What is required:
Print out the full listing below, word for word.

-- Opening Marker --

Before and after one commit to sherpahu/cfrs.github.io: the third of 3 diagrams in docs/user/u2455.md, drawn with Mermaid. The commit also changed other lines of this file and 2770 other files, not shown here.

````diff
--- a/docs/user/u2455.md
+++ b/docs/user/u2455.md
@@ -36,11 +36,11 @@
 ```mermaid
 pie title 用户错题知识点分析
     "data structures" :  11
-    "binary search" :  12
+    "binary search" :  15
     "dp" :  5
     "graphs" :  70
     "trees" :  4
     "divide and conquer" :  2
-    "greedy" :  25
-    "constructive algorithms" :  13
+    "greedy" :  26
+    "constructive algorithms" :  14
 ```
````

-- Closing Marker --

Solution for this exercise:
Before and after one commit to sherpahu/cfrs.github.io: the third of 3 diagrams in docs/user/u2455.md, drawn with Mermaid. The commit also changed other lines of this file and 2770 other files, not shown here.

````diff
--- a/docs/user/u2455.md
+++ b/docs/user/u2455.md
@@ -36,11 +36,11 @@
 ```mermaid
 pie title 用户错题知识点分析
     "data structures" :  11
-    "binary search" :  12
+    "binary search" :  15
     "dp" :  5
     "graphs" :  70
     "trees" :  4
     "divide and conquer" :  2
-    "greedy" :  25
-    "constructive algorithms" :  13
+    "greedy" :  26
+    "constructive algorithms" :  14
 ```
````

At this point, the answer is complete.